Check each line of the listing for the word "Also" and report the ones that have it.

Top of EXERCISE MATERIALS

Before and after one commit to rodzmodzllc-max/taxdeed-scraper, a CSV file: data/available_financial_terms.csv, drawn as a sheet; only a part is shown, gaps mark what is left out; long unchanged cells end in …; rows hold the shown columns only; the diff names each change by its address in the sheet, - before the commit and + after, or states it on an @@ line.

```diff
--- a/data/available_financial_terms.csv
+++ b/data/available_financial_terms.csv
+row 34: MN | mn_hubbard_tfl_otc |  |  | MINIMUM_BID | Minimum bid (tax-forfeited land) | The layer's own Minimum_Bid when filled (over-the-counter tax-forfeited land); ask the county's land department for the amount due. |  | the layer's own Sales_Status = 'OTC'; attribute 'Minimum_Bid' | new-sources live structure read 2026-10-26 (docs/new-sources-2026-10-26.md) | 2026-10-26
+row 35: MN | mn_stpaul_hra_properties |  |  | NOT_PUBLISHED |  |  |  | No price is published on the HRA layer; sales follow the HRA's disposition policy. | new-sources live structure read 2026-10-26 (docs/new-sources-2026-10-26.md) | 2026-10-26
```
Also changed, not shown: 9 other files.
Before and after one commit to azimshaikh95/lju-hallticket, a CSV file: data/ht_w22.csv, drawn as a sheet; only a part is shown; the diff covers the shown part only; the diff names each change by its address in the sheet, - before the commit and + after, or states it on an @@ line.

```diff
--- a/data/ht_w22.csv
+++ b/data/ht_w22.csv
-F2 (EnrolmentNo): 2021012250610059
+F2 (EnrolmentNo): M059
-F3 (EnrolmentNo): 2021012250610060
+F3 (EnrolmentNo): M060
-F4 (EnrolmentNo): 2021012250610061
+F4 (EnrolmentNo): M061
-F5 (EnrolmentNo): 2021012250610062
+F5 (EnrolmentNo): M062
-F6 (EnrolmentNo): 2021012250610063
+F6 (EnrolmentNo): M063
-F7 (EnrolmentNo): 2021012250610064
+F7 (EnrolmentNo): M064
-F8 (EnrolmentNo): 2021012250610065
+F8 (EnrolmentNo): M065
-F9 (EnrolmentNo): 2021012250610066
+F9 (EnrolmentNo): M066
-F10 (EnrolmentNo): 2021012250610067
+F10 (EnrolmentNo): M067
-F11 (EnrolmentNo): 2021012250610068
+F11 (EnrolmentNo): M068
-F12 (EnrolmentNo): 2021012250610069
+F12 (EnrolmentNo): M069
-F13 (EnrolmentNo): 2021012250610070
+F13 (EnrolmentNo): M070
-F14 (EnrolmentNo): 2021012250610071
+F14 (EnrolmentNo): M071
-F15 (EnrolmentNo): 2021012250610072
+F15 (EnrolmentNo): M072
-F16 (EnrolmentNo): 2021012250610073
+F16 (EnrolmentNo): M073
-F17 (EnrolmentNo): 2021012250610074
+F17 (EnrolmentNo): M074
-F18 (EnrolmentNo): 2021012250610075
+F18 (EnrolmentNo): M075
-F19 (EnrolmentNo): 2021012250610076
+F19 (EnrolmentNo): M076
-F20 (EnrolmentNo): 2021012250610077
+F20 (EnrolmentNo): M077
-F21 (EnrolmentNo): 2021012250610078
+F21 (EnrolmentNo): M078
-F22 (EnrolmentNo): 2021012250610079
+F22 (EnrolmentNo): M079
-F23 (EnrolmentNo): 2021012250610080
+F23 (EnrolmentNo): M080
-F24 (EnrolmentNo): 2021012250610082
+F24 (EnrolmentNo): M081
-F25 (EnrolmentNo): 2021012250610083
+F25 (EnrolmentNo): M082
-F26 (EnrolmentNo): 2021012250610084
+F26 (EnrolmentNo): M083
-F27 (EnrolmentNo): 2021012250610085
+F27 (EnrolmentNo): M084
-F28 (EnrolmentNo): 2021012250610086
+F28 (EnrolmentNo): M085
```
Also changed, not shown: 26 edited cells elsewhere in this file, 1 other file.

Bottom of EXERCISE MATERIALS

* **EXERCISE RESULT**:
Also changed, not shown: 9 other files.
Also changed, not shown: 26 edited cells elsewhere in this file, 1 other file.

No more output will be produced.